Look for the word "shown" in the material below. Copy each line that has it.

◆ Provided data
»»

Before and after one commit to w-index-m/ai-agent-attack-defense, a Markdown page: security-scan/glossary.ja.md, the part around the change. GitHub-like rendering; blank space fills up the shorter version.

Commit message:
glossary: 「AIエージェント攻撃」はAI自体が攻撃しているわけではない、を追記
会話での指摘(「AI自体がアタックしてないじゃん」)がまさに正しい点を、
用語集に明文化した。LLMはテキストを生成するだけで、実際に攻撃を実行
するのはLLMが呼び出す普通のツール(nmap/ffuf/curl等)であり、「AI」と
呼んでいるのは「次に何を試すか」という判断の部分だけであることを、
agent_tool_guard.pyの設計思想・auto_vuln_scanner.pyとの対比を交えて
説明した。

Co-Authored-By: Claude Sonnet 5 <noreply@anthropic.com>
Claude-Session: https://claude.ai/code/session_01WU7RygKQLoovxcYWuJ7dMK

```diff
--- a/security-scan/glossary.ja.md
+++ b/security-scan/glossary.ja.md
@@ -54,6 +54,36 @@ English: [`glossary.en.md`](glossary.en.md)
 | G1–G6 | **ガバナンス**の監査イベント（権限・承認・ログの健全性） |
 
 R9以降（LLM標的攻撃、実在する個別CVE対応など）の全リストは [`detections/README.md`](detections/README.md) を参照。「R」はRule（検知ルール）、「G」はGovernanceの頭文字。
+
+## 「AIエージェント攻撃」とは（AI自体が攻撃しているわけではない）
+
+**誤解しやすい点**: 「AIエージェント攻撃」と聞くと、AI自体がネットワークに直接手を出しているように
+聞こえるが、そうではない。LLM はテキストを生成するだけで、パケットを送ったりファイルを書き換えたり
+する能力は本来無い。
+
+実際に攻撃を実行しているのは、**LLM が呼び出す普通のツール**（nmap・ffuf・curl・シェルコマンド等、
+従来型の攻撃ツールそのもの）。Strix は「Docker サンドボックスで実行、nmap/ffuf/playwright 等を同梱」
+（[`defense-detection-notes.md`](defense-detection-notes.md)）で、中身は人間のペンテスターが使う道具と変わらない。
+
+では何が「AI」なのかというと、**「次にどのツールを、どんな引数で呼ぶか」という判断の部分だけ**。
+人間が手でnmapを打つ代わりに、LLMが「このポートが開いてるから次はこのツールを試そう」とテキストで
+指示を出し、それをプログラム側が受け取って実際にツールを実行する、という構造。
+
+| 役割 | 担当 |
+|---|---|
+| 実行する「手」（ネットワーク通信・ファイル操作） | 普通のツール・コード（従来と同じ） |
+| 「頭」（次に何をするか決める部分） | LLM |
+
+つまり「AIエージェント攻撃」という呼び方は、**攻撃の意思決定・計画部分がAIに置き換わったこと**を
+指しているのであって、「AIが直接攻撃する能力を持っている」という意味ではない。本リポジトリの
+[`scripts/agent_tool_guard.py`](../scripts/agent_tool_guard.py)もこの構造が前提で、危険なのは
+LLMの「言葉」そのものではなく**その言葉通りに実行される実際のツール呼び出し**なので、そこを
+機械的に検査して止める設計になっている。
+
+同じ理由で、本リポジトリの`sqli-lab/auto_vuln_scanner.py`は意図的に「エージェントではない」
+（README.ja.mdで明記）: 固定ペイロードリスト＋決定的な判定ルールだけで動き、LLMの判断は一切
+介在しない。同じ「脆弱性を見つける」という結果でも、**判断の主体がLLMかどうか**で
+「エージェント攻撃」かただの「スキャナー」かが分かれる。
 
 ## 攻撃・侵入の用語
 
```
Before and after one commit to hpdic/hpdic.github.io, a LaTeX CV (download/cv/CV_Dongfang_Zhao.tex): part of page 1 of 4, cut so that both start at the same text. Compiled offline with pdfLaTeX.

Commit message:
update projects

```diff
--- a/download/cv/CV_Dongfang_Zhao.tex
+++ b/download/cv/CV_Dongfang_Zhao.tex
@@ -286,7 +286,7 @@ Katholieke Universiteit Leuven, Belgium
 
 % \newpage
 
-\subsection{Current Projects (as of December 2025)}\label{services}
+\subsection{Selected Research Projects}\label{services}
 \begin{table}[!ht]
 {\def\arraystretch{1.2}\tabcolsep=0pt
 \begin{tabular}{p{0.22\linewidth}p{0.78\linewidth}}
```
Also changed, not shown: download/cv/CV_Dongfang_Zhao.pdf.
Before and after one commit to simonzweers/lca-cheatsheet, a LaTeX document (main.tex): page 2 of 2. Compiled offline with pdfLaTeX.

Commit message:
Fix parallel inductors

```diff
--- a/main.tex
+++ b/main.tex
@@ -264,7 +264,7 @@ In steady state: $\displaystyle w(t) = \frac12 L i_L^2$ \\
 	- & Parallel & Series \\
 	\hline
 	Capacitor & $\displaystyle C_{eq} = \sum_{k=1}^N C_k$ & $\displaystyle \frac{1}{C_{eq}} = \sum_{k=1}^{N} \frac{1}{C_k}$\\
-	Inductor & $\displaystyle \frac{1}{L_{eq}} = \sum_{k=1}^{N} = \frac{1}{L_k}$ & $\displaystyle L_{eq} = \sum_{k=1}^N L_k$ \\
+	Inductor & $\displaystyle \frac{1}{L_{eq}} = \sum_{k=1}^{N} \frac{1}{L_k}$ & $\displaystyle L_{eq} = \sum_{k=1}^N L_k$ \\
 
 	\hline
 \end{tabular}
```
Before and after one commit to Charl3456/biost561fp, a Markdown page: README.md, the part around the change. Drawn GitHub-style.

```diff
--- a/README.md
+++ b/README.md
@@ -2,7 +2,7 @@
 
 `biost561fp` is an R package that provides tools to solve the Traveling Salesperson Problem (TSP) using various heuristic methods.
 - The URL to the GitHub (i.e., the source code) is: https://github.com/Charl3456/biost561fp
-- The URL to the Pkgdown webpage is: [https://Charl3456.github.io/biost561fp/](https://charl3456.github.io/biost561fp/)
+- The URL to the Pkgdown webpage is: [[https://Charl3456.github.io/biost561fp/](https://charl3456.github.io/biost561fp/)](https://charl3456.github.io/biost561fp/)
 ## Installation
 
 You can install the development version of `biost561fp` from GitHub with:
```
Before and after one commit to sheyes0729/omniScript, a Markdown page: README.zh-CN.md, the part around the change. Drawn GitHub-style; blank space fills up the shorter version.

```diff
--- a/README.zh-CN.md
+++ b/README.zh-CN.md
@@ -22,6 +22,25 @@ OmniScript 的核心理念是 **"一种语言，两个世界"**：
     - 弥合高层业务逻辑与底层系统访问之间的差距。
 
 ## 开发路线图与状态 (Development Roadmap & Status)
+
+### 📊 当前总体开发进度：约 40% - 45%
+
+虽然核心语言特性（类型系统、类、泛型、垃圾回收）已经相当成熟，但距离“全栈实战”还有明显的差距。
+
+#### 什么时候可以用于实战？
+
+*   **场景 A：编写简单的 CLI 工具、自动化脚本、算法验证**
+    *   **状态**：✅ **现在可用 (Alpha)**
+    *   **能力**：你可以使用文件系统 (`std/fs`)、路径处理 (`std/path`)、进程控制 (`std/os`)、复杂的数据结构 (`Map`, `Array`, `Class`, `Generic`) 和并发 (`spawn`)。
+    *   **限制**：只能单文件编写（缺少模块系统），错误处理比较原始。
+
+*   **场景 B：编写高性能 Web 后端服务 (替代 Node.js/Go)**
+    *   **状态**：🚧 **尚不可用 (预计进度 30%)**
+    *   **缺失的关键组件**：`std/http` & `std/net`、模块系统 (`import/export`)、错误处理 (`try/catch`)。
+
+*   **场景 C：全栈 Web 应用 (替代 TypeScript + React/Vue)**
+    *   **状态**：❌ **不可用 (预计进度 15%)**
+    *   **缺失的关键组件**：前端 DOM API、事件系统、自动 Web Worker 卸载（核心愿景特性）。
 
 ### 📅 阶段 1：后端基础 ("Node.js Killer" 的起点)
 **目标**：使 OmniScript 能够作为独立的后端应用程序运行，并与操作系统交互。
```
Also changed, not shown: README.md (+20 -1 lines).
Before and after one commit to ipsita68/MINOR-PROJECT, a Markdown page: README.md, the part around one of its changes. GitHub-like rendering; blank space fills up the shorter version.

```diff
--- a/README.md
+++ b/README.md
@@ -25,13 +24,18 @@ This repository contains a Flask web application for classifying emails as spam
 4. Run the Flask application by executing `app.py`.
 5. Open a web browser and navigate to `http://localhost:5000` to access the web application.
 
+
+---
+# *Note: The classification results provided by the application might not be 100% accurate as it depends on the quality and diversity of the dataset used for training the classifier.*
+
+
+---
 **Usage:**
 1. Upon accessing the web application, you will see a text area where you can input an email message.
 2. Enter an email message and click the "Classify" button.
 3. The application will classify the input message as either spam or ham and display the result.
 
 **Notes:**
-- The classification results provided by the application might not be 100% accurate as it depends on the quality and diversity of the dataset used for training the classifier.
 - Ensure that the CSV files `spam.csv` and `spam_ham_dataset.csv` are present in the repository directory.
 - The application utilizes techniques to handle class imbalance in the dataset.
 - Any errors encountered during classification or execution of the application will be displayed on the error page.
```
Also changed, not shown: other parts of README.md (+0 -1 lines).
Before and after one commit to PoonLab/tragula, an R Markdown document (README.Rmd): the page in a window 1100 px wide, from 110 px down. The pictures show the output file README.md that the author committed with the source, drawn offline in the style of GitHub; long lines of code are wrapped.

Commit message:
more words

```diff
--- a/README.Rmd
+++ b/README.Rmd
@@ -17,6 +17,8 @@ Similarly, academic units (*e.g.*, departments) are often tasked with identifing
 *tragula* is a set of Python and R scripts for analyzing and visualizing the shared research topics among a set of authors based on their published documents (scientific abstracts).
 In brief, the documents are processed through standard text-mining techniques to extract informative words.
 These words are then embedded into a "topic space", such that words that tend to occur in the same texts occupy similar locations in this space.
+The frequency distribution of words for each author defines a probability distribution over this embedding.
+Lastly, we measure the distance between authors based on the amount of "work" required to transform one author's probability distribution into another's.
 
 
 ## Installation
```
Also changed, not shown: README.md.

««

◆ Your solution
Also changed, not shown: download/cv/CV_Dongfang_Zhao.pdf.
Also changed, not shown: README.md (+20 -1 lines).
Also changed, not shown: other parts of README.md (+0 -1 lines).
Also changed, not shown: README.md.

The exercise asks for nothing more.